Roanoke and Asheville, North Carolina are bookends on the Blue Ridge Parkway. Both have rivers in their midst and mountains close at hand.

There are major differences as well. Asheville's terrain is taller. Its whitewater rapids are more challenging. And hundreds of miles of hiking and biking trails are located within minutes of downtown.

"I've been all over the world and this is still my favorite place to hike," said Jennifer Pharr Davis. "I love it here."

Davis holds the record for the fastest thru-hike on the Appalachian Trail.  She appreciates the scenic terrain in southwestern Virginia too, but says the opportunities close to her home are hard to top.

"In fact, the tallest mountain east of the Mississippi, Mount Mitchell is just up that way, and I know when I was training, trying to do some really long hikes, one of the hikes I did was starting in downtown Asheville to hike all the way up to Mount Mitchell," she said.

Long before George Washington Vanderbilt imagined the Biltmore, Asheville had a history of hospitality and a reputation as a mountain retreat. Today, the portfolio of businesses that offer visitors an outdoor experience is huge.

Jay Curwen is a former professional triathlete. He now works for the Nantahala Outdoor Center, the nation' s largest whitewater rafting company.   "And the resource is right here," Curwen told us. "It's really tough to manufacture that, but what you need to do is be able to capitalize on what you have and make do with the best you have and we're fortunate. We've got water and dirt right here and it's beautiful."

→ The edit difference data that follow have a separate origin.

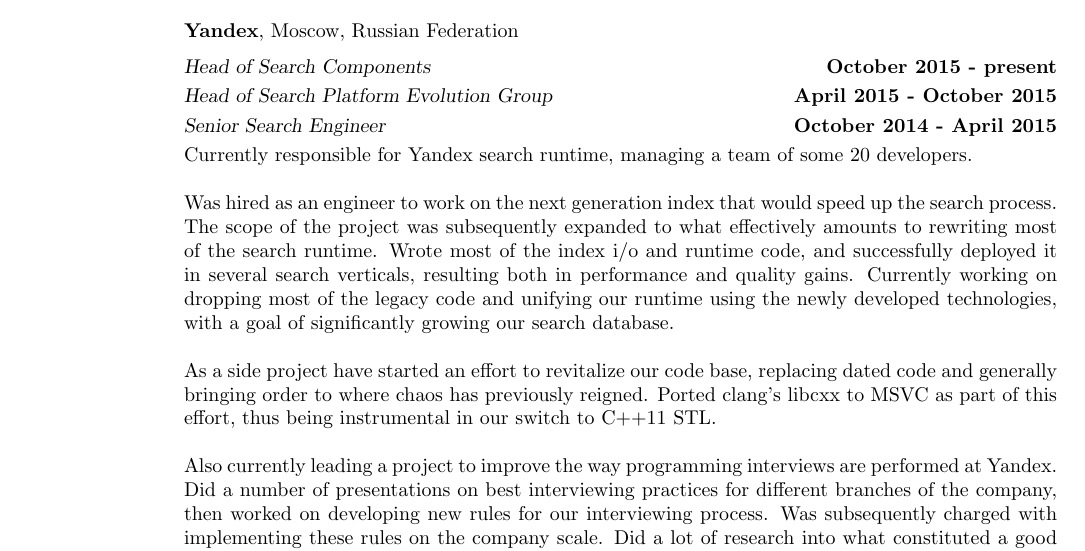
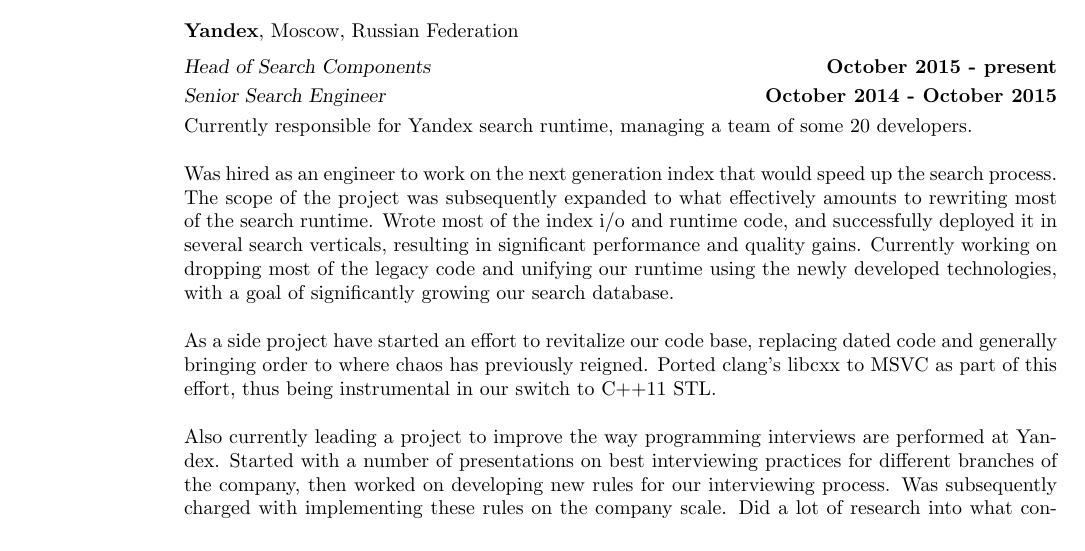
Before and after one commit to elrinor/tomes-of-power, a LaTeX CV (cv/CV.tex): part of page 1 of 3, cut so that both start at the same text. Compiled offline with pdfLaTeX.

Commit message:
Fixes in CV

```diff
--- a/cv/CV.tex
+++ b/cv/CV.tex
@@ -51,17 +51,14 @@
 
     \textbf{Yandex}, Moscow, Russian Federation \vspace{2mm}\\\vspace{1mm}%
     \textsl{Head of Search Components} \hfill \textbf{October 2015 - present}\\\vspace{1mm}%
-    \textsl{Head of Search Platform Evolution Group} \hfill \textbf{April 2015 - October 2015}\\\vspace{1mm}%
-    \textsl{Senior Search Engineer} \hfill \textbf{October 2014 - April 2015}\\
+    \textsl{Senior Search Engineer} \hfill \textbf{October 2014 - October 2015}\\
     Currently responsible for Yandex search runtime, managing a team of some 20 developers.
 
-    Was hired as an engineer to work on the next generation index that would speed up the search process. The scope of the project was subsequently expanded to what effectively amounts to rewriting most of the search runtime. Wrote most of the index i/o and runtime code, and successfully deployed it in several search verticals, resulting both in performance and quality gains. Currently working on dropping most of the legacy code and unifying our runtime using the newly developed technologies, with a goal of significantly growing our search database.
+    Was hired as an engineer to work on the next generation index that would speed up the search process. The scope of the project was subsequently expanded to what effectively amounts to rewriting most of the search runtime. Wrote most of the index i/o and runtime code, and successfully deployed it in several search verticals, resulting in significant performance and quality gains. Currently working on dropping most of the legacy code and unifying our runtime using the newly developed technologies, with a goal of significantly growing our search database.
 
     As a side project have started an effort to revitalize our code base, replacing dated code and generally bringing order to where chaos has previously reigned. Ported clang's libcxx to MSVC as part of this effort, thus being instrumental in our switch to C++11 STL.
 
-    Also currently leading a project to improve the way programming interviews are performed at Yandex. Did a number of presentations on best interviewing practices for different branches of the company, then worked on developing new rules for our interviewing process. Was subsequently charged with implementing these rules on the company scale. Did a lot of research into what constituted a good interview, gathered a team of skilled interviewers, organized interviewing training for employees, and optimized the interviewing process in a manner that was both transparent for all parties involved and was meeting our KPIs.
-
-    %Working at Yandex has also allowed me to participate in C++ conferences around the country, and these days I'm a sought-after speaker at C++-related events in Russia.
+    Also currently leading a project to improve the way programming interviews are performed at Yandex. Started with a number of presentations on best interviewing practices for different branches of the company, then worked on developing new rules for our interviewing process. Was subsequently charged with implementing these rules on the company scale. Did a lot of research into what constituted a good interview, gathered a team of skilled interviewers, organized interviewing training for employees, and optimized the interviewing process in a manner that was both transparent for all parties involved and was meeting our KPIs.
 
     %{\footnotesize\textit{Yandex is one of the largest internet companies in Europe, operating Russia's most popular search engine. More info is available at \url{https://yandex.com/company/}.}}
 
```
Also changed, not shown: cv/CV.pdf.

And it doesn't hurt that Asheville also has 250 independent restaurants, more than a dozen craft breweries and a lively art scene.

Marla Tambellini is the Marketing Director with the Asheville Convention and Visitors Bureau. "Asheville is not just a brand, it's a way of life," she said. "And it's a very vibrant, welcoming community surrounded by all of the amenities you could want."

Tambellini says spreading the word about that "way of life" is an intentional effort backed by a six-million dollar annual budget.

"Tourism is economic development," she said, "and I think when communities understand that, and are willing to make the investment required, they'll reap great benefits."